The United States’ fourth largest cable provider is making a big expansion into fiber. Altice USA — the owner of Optimum, Suddenlink, and Lightpath — intends to build out fiber connections to “all” Optimum customers and “most” Suddenlink customers within five years, beginning in 2017.
Altice hasn’t said which areas it intends to build out first. Initial markets will be announced “in the coming months.”
Five years is a very aggressive timeframe
The fiber connections are supposed to be capable of delivering internet at up to 10 Gbps. It’s not clear, or necessarily even likely, that Altice intends to offer those super-fast speeds right off the bat, but the intention seems to be offering somewhat faster speeds soon and much faster speeds down the road.

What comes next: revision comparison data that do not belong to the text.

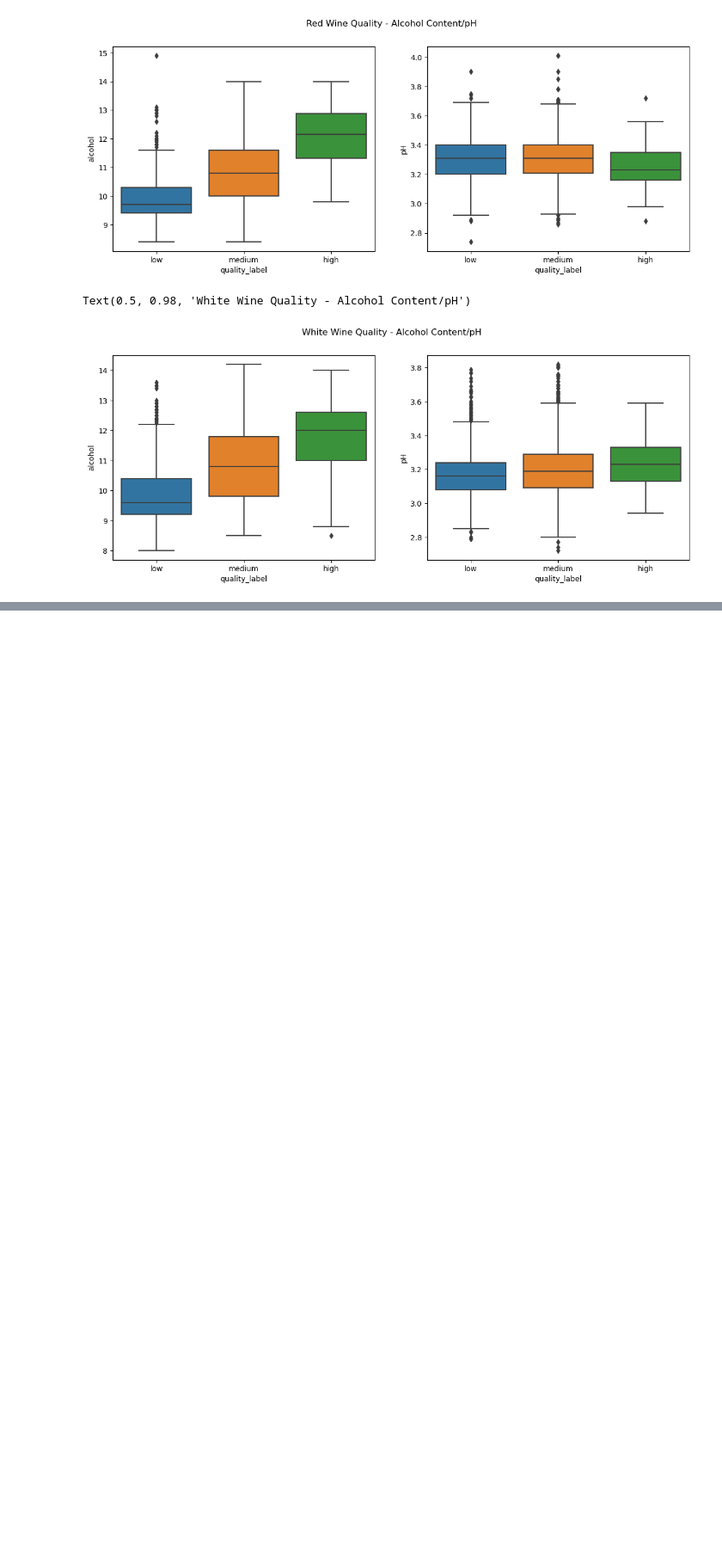
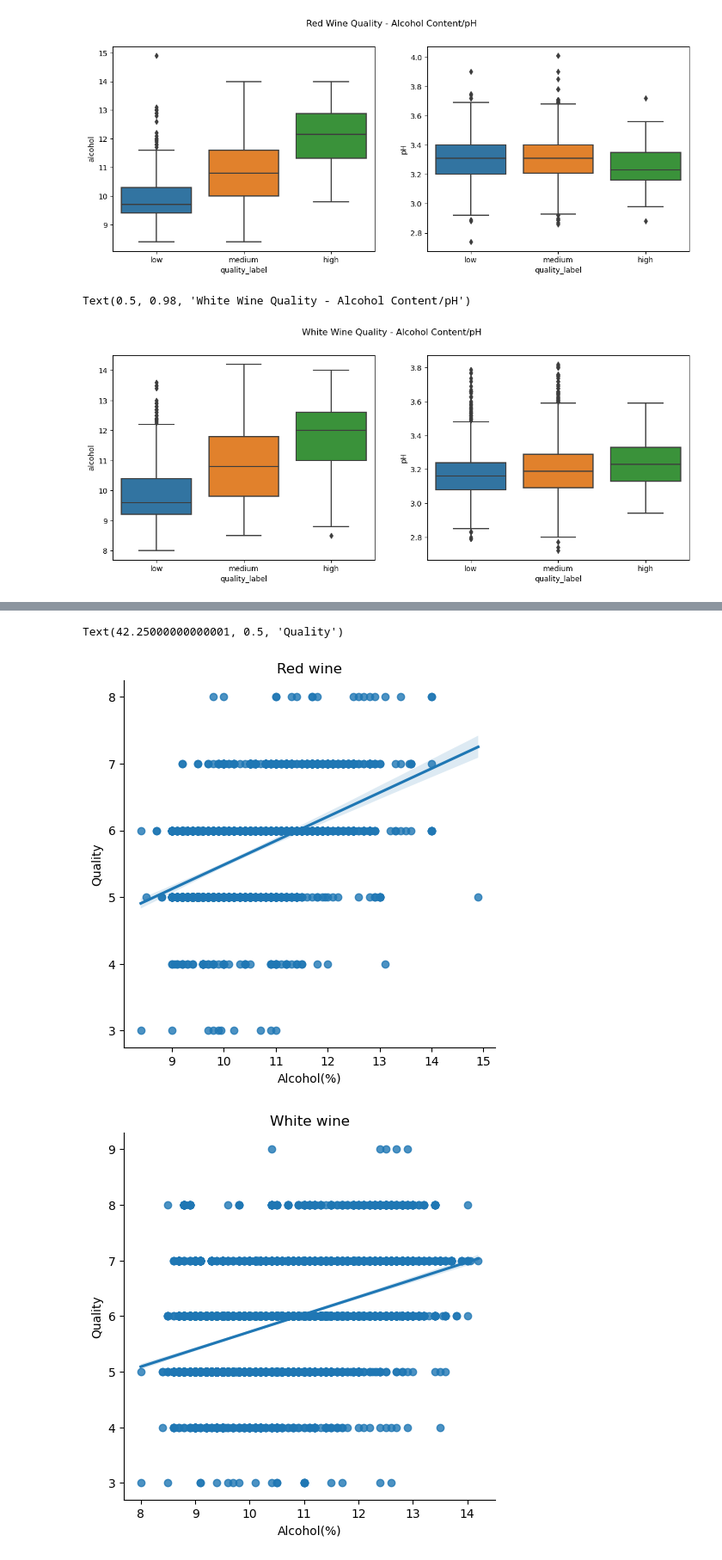
Before and after one commit to Godwin-Oti/Wine-Type-Analysis-and-Quality-Prediction-, a Jupyter notebook: Winery_project.ipynb, the cells around one changed output, grey strips where cells are left out. Shown at 86% size. Saved outputs shown, nothing was run; the diff lists cells and outputs as text; code cells hidden in the pictures; blank space fills up the shorter version.

```diff
--- a/Winery_project.ipynb
+++ b/Winery_project.ipynb
@@ -372,0 +422,16 @@ Text(0.5, 0.98, 'White Wine Quality - Alcohol Content/pH')
+# %%
+#fig,axs =plt.subplots(nrows=1,ncols=2, sharey=True,figsize=(8,8))
+
+sns.lmplot(x="alcohol", y="quality", data=red_wine)
+plt.title("Red wine")
+plt.xlabel("Alcohol(%)")
+plt.ylabel("Quality")
+
+sns.lmplot(x="alcohol", y="quality", data=white_wine)
+plt.title("White wine")
+plt.xlabel("Alcohol(%)")
+plt.ylabel("Quality")
+# %% [output]
+Text(42.25000000000001, 0.5, 'Quality')
+[figure, added]
+[figure, added]
```
Also changed, not shown: parts of 16 cells of this notebook, 1 other file.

Altice USA CEO Dexter Goei tells The Wall Street Journal that this is being viewed as a long-term investment. “We know that there will be applications and demand for further bandwidth going forward, whether that is in two, three, four, or five years,” he said.
Other fiber rollouts have struggled

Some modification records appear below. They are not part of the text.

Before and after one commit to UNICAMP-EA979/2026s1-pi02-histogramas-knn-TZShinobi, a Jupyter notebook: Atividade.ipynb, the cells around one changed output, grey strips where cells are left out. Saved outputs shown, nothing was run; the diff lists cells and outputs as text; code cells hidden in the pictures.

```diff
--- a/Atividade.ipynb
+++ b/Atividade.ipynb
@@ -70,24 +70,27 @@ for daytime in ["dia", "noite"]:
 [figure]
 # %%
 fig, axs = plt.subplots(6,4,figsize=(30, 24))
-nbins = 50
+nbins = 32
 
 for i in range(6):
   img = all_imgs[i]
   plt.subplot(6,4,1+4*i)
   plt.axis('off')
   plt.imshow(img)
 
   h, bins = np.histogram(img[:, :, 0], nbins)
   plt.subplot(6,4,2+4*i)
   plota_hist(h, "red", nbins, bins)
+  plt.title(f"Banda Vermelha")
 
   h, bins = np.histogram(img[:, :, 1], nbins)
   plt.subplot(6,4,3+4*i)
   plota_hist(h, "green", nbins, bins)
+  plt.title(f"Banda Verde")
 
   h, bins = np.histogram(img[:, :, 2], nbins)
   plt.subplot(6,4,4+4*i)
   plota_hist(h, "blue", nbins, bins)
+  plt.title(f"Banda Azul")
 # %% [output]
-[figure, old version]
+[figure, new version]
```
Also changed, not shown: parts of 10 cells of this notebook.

Other internet providers have been upgrading their networks and rolling out higher speed offerings too, mostly after being provoked by Google Fiber. AT&T’s U-verse offers gigabit speeds, and Comcast even offers 2 Gbps speeds — but in both cases, it’s only in limited areas.
Altice’s rollout schedule is aggressive, and it’s worth questioning how quickly it can make it all happen. Back in 2008, Verizon said it would connect fiber to every household in New York City by 2014 — in fact, it made a deal with the city to do so — and that rollout ended up being “an egregious failure,” according to the city. And Google Fiber, which put “fiber” in its company name, has had so much trouble building out its lines that it’s more-or-less switching over to wireless internet delivery going forward.

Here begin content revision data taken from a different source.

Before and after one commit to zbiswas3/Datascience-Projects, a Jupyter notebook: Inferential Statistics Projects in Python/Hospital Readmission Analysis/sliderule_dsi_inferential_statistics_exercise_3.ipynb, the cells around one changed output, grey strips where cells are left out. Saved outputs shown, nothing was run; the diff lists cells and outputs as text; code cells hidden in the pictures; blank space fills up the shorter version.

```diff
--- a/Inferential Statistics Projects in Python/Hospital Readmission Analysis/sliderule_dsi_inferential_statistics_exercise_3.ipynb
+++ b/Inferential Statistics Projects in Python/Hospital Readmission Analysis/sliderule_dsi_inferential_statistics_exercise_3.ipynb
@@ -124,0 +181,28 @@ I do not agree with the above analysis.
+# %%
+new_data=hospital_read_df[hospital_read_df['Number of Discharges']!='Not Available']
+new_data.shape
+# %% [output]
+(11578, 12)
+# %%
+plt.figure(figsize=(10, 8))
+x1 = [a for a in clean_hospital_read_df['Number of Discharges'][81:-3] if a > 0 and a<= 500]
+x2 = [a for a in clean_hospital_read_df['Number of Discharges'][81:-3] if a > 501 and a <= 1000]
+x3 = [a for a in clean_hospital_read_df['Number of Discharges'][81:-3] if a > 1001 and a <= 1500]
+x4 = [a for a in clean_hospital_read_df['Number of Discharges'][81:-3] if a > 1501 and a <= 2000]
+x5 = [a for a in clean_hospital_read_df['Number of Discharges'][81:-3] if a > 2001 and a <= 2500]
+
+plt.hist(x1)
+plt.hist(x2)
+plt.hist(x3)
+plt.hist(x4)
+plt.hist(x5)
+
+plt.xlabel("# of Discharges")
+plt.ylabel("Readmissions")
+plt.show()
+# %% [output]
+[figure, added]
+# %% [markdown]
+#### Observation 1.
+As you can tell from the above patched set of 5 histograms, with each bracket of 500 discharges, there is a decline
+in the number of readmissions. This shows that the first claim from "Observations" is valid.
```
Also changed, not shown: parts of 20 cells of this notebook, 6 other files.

All of which is to say that Altice has a lot of work cut out for it to get this done. But if it does, it could put some pressure on Comcast, Charter/Time Warner Cable, and other internet providers in the areas where they actually compete.